What the task requires
Go through the records and filter out every line lacking the word "ContextParamServlet"; copy the lines that remain.

Records shown
········

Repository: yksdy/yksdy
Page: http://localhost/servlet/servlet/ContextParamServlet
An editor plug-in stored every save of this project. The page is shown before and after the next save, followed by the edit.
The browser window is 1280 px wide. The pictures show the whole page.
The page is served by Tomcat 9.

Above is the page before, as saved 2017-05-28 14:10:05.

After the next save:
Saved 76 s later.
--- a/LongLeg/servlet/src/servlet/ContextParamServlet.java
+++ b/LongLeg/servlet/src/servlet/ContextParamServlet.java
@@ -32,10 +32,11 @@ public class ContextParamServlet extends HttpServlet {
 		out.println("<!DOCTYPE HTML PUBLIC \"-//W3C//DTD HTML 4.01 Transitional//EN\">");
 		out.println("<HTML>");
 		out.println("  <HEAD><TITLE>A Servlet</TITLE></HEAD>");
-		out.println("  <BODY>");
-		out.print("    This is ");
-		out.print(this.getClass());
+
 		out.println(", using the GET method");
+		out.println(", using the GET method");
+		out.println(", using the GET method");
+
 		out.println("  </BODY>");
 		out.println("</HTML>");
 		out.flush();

········

Solution for this exercise
Page: http://localhost/servlet/servlet/ContextParamServlet
--- a/LongLeg/servlet/src/servlet/ContextParamServlet.java
+++ b/LongLeg/servlet/src/servlet/ContextParamServlet.java
@@ -32,10 +32,11 @@ public class ContextParamServlet extends HttpServlet {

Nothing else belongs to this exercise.